-- What is being asked --
In full and without alteration, output each record given here.

-- Given information --
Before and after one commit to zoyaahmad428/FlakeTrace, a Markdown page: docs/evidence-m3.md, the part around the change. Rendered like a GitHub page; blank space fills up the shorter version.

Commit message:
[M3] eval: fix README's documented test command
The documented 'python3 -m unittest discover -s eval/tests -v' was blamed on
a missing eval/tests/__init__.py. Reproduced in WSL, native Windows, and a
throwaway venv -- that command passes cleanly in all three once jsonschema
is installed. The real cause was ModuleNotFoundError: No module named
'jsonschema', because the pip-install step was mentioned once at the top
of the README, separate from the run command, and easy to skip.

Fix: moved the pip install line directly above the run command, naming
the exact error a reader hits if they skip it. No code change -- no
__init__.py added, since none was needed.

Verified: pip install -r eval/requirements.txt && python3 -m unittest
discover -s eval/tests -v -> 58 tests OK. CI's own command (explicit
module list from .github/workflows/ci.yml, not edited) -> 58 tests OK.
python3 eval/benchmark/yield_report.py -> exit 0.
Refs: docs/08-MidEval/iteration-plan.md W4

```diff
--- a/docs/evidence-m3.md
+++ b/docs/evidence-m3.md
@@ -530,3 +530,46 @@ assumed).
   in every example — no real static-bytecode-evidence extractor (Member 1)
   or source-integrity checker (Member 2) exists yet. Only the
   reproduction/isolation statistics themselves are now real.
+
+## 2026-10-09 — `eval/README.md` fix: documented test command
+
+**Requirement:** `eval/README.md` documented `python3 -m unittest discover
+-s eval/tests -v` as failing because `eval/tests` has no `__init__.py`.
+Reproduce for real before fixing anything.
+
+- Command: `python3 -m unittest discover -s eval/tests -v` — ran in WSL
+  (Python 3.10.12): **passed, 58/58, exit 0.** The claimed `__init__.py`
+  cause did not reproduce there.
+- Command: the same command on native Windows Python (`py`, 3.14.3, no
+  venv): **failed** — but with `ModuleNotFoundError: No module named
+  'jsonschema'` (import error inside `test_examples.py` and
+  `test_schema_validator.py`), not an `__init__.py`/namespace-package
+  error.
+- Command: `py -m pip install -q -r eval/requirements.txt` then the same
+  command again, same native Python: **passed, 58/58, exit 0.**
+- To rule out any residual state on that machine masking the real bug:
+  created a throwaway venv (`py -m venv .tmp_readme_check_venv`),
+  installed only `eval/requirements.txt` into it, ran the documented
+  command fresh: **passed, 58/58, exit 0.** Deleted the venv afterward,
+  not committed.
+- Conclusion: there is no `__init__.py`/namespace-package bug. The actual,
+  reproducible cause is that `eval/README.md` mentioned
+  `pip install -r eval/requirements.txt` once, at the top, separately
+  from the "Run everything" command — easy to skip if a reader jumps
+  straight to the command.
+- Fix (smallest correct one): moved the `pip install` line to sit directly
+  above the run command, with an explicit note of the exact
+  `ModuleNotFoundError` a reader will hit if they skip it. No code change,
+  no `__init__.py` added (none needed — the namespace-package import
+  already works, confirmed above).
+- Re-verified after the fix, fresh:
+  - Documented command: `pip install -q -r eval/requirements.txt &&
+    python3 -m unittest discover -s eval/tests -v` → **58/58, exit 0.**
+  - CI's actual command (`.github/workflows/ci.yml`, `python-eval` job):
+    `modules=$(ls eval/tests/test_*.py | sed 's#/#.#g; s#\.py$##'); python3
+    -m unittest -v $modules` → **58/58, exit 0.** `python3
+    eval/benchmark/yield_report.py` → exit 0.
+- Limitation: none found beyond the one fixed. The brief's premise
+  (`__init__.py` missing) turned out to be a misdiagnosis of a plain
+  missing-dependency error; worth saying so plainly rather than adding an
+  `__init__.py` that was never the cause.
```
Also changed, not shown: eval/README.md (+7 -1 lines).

-- Result of this task --
Before and after one commit to zoyaahmad428/FlakeTrace, a Markdown page: docs/evidence-m3.md, the part around the change. Rendered like a GitHub page; blank space fills up the shorter version.

Commit message:
[M3] eval: fix README's documented test command
The documented 'python3 -m unittest discover -s eval/tests -v' was blamed on
a missing eval/tests/__init__.py. Reproduced in WSL, native Windows, and a
throwaway venv -- that command passes cleanly in all three once jsonschema
is installed. The real cause was ModuleNotFoundError: No module named
'jsonschema', because the pip-install step was mentioned once at the top
of the README, separate from the run command, and easy to skip.

Fix: moved the pip install line directly above the run command, naming
the exact error a reader hits if they skip it. No code change -- no
__init__.py added, since none was needed.

Verified: pip install -r eval/requirements.txt && python3 -m unittest
discover -s eval/tests -v -> 58 tests OK. CI's own command (explicit
module list from .github/workflows/ci.yml, not edited) -> 58 tests OK.
python3 eval/benchmark/yield_report.py -> exit 0.
Refs: docs/08-MidEval/iteration-plan.md W4

```diff
--- a/docs/evidence-m3.md
+++ b/docs/evidence-m3.md
@@ -530,3 +530,46 @@ assumed).
   in every example — no real static-bytecode-evidence extractor (Member 1)
   or source-integrity checker (Member 2) exists yet. Only the
   reproduction/isolation statistics themselves are now real.
+
+## 2026-10-09 — `eval/README.md` fix: documented test command
+
+**Requirement:** `eval/README.md` documented `python3 -m unittest discover
+-s eval/tests -v` as failing because `eval/tests` has no `__init__.py`.
+Reproduce for real before fixing anything.
+
+- Command: `python3 -m unittest discover -s eval/tests -v` — ran in WSL
+  (Python 3.10.12): **passed, 58/58, exit 0.** The claimed `__init__.py`
+  cause did not reproduce there.
+- Command: the same command on native Windows Python (`py`, 3.14.3, no
+  venv): **failed** — but with `ModuleNotFoundError: No module named
+  'jsonschema'` (import error inside `test_examples.py` and
+  `test_schema_validator.py`), not an `__init__.py`/namespace-package
+  error.
+- Command: `py -m pip install -q -r eval/requirements.txt` then the same
+  command again, same native Python: **passed, 58/58, exit 0.**
+- To rule out any residual state on that machine masking the real bug:
+  created a throwaway venv (`py -m venv .tmp_readme_check_venv`),
+  installed only `eval/requirements.txt` into it, ran the documented
+  command fresh: **passed, 58/58, exit 0.** Deleted the venv afterward,
+  not committed.
+- Conclusion: there is no `__init__.py`/namespace-package bug. The actual,
+  reproducible cause is that `eval/README.md` mentioned
+  `pip install -r eval/requirements.txt` once, at the top, separately
+  from the "Run everything" command — easy to skip if a reader jumps
+  straight to the command.
+- Fix (smallest correct one): moved the `pip install` line to sit directly
+  above the run command, with an explicit note of the exact
+  `ModuleNotFoundError` a reader will hit if they skip it. No code change,
+  no `__init__.py` added (none needed — the namespace-package import
+  already works, confirmed above).
+- Re-verified after the fix, fresh:
+  - Documented command: `pip install -q -r eval/requirements.txt &&
+    python3 -m unittest discover -s eval/tests -v` → **58/58, exit 0.**
+  - CI's actual command (`.github/workflows/ci.yml`, `python-eval` job):
+    `modules=$(ls eval/tests/test_*.py | sed 's#/#.#g; s#\.py$##'); python3
+    -m unittest -v $modules` → **58/58, exit 0.** `python3
+    eval/benchmark/yield_report.py` → exit 0.
+- Limitation: none found beyond the one fixed. The brief's premise
+  (`__init__.py` missing) turned out to be a misdiagnosis of a plain
+  missing-dependency error; worth saying so plainly rather than adding an
+  `__init__.py` that was never the cause.
```
Also changed, not shown: eval/README.md (+7 -1 lines).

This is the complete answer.